### Work instructions:
Copy every record that follows, word for word.

[[ Data to use, beginning ]]

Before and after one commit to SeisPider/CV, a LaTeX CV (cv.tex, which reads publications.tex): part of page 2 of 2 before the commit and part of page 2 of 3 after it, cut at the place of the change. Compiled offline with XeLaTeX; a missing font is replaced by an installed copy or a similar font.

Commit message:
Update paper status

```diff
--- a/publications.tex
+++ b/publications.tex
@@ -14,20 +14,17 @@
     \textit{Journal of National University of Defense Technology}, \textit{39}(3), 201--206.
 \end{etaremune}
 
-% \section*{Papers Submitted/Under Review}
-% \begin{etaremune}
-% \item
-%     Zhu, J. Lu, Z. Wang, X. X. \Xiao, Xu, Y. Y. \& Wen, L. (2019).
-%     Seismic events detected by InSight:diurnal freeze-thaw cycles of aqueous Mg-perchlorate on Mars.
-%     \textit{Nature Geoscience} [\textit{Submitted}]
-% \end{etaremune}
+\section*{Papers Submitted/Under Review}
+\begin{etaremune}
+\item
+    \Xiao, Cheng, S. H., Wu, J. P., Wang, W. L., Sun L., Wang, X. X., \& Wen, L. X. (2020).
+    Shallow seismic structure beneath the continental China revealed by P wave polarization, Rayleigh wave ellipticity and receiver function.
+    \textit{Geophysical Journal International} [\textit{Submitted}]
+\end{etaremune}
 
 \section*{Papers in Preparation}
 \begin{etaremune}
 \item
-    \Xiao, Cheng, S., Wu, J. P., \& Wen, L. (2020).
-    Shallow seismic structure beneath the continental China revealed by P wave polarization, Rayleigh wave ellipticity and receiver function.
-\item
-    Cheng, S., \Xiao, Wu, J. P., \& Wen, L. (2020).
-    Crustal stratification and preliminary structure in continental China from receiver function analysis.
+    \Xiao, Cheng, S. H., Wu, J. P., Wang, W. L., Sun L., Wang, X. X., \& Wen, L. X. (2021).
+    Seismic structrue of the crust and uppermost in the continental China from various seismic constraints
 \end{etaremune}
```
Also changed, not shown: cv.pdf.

[[ Data to use, end ]]

### Completed exercise:
Before and after one commit to SeisPider/CV, a LaTeX CV (cv.tex, which reads publications.tex): part of page 2 of 2 before the commit and part of page 2 of 3 after it, cut at the place of the change. Compiled offline with XeLaTeX; a missing font is replaced by an installed copy or a similar font.

Commit message:
Update paper status

```diff
--- a/publications.tex
+++ b/publications.tex
@@ -14,20 +14,17 @@
     \textit{Journal of National University of Defense Technology}, \textit{39}(3), 201--206.
 \end{etaremune}
 
-% \section*{Papers Submitted/Under Review}
-% \begin{etaremune}
-% \item
-%     Zhu, J. Lu, Z. Wang, X. X. \Xiao, Xu, Y. Y. \& Wen, L. (2019).
-%     Seismic events detected by InSight:diurnal freeze-thaw cycles of aqueous Mg-perchlorate on Mars.
-%     \textit{Nature Geoscience} [\textit{Submitted}]
-% \end{etaremune}
+\section*{Papers Submitted/Under Review}
+\begin{etaremune}
+\item
+    \Xiao, Cheng, S. H., Wu, J. P., Wang, W. L., Sun L., Wang, X. X., \& Wen, L. X. (2020).
+    Shallow seismic structure beneath the continental China revealed by P wave polarization, Rayleigh wave ellipticity and receiver function.
+    \textit{Geophysical Journal International} [\textit{Submitted}]
+\end{etaremune}
 
 \section*{Papers in Preparation}
 \begin{etaremune}
 \item
-    \Xiao, Cheng, S., Wu, J. P., \& Wen, L. (2020).
-    Shallow seismic structure beneath the continental China revealed by P wave polarization, Rayleigh wave ellipticity and receiver function.
-\item
-    Cheng, S., \Xiao, Wu, J. P., \& Wen, L. (2020).
-    Crustal stratification and preliminary structure in continental China from receiver function analysis.
+    \Xiao, Cheng, S. H., Wu, J. P., Wang, W. L., Sun L., Wang, X. X., \& Wen, L. X. (2021).
+    Seismic structrue of the crust and uppermost in the continental China from various seismic constraints
 \end{etaremune}
```
Also changed, not shown: cv.pdf.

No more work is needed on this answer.